After unveiling the 15 finalists in April, the Strong National Museum of Play announced the inaugural inductees at an event in Rochester, NY this morning. Those six games are Pong, Pac-Man, Super Mario Bros., Tetris, DOOM and World of Warcraft.
For those of you keeping score at home, that means Angry Birds, FIFA, The Legend of Zelda, Minecraft, The Oregon Trail, Pokémon, The Sims, Sonic the Hedgehog and Space Invaders didn't make the cut this year.
Our own informal poll / popularity contest put the top six this way: Super Mario Bros. (20%), The Legend of Zelda (15%), World of Warcraft (12%), Doom (11%), Pokémon (10%) and Tetris (5%).
We have images of and information about the inductees below, provided by The Strong.
By most measures of popular impact, Pong (1972) launched the video game industry. A simple game involving two paddles and a ball, Pong introduced millions to the joys of playing video games. Although it was not the first electronic game, and the Magnavox Odyssey home console already featured a similar tennis game, Pong was the first game to grab wide-scale public attention. Its success propelled Atari into a preeminent role in the video game industry. Decades after its launch, Pong’s iconic sound, intuitive controls, and satisfying game play still resonate, inviting people to try their hand at keeping the ball bouncing as long as possible.
Pac-Man, which debuted in 1980, pushed video games forward as a mass cultural phenomenon. The simple maze game captured the imagination of millions of people and became the best-selling arcade video game ever. At the same time, Pac-Man himself became the first iconic ambassador of the video game era—at once symbolizing video gaming and transcending it as he crossed over into mass culture. The game launched the first massive video game licensing craze, spurring the sale of home consoles, handheld devices, toys, clothing, and even housewares. Since its release, Pac-Man and its many variations and sequels have munched their way into countless arcades, homes, and new digital spaces.

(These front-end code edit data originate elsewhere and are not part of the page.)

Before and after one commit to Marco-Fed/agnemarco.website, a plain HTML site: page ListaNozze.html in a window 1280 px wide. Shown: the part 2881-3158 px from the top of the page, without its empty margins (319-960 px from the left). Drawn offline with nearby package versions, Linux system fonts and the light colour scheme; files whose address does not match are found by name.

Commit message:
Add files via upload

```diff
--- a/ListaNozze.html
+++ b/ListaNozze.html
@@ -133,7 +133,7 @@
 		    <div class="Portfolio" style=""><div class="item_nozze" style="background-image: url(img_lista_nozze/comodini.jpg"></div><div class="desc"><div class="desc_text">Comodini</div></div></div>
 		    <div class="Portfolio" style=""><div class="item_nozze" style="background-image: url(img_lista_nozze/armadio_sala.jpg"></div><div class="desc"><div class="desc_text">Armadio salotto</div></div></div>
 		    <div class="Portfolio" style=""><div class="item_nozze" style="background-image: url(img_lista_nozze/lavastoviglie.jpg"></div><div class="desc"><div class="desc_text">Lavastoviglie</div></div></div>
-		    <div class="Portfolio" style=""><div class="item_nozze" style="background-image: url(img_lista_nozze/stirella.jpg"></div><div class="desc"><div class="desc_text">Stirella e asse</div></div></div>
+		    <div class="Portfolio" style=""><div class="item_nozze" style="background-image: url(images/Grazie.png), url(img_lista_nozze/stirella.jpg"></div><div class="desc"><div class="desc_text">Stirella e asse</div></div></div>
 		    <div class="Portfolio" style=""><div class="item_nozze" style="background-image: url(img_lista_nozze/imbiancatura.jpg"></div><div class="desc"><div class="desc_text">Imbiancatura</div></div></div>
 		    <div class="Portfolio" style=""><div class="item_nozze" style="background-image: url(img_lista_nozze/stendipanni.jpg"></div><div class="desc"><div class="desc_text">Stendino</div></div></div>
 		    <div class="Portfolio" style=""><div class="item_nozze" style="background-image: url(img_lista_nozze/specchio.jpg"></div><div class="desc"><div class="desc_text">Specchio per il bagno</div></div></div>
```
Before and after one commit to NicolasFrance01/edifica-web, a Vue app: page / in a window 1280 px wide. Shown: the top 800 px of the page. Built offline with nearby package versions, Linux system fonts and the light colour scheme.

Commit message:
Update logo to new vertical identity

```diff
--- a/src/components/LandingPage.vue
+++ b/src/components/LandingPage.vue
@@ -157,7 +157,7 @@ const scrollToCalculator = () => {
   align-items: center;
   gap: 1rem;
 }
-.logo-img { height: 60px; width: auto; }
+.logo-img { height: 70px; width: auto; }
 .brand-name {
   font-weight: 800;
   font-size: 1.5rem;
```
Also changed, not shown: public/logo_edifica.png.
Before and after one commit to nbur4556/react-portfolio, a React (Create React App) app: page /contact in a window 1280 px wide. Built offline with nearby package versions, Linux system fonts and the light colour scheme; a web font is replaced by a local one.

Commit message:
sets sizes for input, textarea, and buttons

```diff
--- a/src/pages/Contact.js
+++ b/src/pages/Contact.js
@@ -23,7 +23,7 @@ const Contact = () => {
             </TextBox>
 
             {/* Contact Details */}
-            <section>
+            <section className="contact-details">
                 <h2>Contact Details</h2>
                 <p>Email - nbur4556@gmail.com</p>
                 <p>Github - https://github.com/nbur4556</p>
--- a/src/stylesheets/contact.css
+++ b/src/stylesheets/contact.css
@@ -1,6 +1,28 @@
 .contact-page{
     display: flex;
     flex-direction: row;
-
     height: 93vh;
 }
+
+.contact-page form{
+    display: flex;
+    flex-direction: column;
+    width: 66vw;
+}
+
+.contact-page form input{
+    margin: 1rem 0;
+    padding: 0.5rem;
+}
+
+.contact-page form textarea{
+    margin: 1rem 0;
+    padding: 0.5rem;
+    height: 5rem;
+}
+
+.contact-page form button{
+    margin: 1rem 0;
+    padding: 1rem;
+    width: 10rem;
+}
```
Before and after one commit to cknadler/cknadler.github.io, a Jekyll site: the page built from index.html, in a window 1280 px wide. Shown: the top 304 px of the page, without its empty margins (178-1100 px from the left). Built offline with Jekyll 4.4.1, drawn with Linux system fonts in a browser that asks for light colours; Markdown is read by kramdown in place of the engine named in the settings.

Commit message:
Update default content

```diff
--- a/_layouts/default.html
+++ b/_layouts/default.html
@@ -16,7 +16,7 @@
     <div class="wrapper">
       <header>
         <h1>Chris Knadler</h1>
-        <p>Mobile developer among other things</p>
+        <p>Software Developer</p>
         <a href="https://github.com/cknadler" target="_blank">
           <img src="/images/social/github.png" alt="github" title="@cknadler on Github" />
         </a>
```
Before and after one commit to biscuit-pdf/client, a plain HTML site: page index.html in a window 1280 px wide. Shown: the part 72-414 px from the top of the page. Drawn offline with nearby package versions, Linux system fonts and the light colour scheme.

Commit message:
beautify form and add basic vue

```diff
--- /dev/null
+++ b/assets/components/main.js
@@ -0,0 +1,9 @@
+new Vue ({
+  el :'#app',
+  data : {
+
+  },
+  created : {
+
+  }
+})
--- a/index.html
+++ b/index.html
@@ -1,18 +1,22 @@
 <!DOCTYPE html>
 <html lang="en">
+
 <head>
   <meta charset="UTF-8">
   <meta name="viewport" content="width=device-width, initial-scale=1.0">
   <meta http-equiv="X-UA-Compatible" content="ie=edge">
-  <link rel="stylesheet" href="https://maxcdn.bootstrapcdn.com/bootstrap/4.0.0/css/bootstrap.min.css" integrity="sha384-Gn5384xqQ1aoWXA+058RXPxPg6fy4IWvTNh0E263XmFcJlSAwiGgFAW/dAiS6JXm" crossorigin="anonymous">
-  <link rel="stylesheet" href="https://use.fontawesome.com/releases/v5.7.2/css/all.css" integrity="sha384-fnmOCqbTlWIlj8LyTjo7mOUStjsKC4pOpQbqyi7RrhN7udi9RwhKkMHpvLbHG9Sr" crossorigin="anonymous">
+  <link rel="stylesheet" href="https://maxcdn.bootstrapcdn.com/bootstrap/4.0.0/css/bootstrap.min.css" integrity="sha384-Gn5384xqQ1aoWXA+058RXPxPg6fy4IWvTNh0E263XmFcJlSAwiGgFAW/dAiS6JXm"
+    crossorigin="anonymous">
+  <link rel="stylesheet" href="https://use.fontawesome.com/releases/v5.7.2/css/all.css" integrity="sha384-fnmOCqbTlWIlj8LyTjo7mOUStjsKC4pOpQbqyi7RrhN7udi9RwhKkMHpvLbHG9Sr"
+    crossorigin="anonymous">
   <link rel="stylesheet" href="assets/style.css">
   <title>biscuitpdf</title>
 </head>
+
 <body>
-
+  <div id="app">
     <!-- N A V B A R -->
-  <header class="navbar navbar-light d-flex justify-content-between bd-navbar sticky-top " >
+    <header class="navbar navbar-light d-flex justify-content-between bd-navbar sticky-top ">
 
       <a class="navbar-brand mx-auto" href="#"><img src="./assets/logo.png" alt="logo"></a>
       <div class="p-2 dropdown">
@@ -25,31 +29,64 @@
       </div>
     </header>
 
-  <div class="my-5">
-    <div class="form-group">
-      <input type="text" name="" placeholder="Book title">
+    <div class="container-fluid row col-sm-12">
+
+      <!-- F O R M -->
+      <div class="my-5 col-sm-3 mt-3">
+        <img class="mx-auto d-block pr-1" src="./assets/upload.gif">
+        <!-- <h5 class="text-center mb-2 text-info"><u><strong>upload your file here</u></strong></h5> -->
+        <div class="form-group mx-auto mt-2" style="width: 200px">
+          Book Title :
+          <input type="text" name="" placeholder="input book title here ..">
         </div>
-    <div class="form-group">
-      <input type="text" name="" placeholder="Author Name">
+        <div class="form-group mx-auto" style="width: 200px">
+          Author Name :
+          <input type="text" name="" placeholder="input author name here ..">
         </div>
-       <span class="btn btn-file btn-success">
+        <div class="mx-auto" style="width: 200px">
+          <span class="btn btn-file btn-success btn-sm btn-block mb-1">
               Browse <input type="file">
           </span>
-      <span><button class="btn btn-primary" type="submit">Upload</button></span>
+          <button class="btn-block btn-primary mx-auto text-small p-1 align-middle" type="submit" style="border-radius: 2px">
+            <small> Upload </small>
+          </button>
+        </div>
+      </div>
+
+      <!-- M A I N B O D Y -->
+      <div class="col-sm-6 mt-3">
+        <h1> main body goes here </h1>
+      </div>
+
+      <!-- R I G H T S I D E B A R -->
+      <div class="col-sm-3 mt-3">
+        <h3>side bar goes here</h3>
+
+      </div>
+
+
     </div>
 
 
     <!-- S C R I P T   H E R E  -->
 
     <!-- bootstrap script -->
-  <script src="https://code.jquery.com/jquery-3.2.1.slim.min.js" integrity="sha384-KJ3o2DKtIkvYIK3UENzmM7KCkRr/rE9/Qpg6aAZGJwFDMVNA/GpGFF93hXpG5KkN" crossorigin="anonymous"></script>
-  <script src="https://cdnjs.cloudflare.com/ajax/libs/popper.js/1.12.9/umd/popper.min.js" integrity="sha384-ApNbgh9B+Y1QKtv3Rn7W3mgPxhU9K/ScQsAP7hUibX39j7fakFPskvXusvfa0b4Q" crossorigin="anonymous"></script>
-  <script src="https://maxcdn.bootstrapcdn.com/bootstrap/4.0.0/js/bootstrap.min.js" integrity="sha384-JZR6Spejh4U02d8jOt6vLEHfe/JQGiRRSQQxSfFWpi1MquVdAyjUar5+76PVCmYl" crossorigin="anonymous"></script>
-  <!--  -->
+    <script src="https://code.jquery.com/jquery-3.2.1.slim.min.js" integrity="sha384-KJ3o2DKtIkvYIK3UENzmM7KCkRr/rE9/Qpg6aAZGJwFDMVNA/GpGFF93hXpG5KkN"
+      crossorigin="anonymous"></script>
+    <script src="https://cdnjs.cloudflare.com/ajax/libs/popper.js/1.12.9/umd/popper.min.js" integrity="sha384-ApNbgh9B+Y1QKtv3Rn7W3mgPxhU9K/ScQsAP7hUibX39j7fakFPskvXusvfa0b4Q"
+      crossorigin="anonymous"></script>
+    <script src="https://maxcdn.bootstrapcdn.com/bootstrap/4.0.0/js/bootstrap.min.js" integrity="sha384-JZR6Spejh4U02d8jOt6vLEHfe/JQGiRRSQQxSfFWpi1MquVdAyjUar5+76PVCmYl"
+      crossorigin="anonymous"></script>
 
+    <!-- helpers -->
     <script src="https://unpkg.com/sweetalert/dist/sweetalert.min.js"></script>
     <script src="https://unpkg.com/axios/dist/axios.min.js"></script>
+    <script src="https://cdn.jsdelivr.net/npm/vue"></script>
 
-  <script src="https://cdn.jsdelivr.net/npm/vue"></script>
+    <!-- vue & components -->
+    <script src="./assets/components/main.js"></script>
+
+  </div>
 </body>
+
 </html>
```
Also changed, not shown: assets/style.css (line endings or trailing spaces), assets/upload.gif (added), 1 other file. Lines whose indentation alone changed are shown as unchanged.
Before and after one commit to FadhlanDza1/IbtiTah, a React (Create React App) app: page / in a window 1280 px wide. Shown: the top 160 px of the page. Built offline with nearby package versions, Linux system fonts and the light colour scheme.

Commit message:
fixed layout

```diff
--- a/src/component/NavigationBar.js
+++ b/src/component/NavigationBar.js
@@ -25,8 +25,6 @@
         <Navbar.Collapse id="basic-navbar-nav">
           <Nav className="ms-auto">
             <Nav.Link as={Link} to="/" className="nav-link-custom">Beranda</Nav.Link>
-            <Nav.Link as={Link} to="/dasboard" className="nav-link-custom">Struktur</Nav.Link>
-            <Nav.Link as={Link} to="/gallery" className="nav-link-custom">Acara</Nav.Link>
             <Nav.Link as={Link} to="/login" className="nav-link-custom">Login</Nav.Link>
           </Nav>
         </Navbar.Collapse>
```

Created by legendary game designer Shigeru Miyamoto, Super Mario Bros. jumped onto the scene in 1985, quickly becoming one of the most recognizable games ever. Mario first appeared as Jumpman in the arcade game Donkey Kong but gained icon status through Super Mario Bros. Mario’s infectious, upbeat personality helped reinvigorate the struggling video game market. Since his introduction, the character of Mario has appeared in more than 200 games and on every Nintendo console ever created. Mario himself not only became the face of Nintendo, but also the face of the video game industry as a whole.
Tetris sprang from the Soviet Union in 1984 and spread to other Eastern European countries. In 1987, Tetris launched on PCs in North America and Europe. A rollicking Russian folk tune gave it an unforgettable soundtrack. And when the Japanese video game developer Nintendo packaged it with the debut of the Game Boy handheld system in 1989, it traveled to every corner of the globe, selling hundreds of millions of copies across a variety of platforms. It’s become such a cultural icon that the game has even been projected on the sides of buildings gracing the skylines of cities around the world.
DOOM exploded onto the video game landscape in 1993 and helped shape the course of gaming history by introducing the idea of a game "engine" (separating the game’s basic functions from other aspects, such as artwork), encouraging multiplayer interaction, and popularizing the first-person shooter genre. DOOM was a commercial success, but its most important legacy is the impact that it has had on the form, function, feel, and perception of so many games that followed, such as Half-Life and Halo. DOOM also became a highly visible symbol of the widespread debate over the role of games and violence in society that emerged in the 1990s.
By bringing tens of millions of people together in a compelling virtual universe, World of Warcraft continues to reshape the way people think about their online lives and communities. In this "massively multiplayer online role-playing game" (MMORPG), players create unique virtual avatars to represent themselves as they explore an open, constantly evolving world. After its release by Blizzard Entertainment in 2004, World of Warcraft became the largest and best-selling MMORPG ever created. As of February 2015, the game boasted more than 10 million subscribers — only slightly reduced from its peak of 12 million in October 2010 — with 100 million accounts created since the game’s release.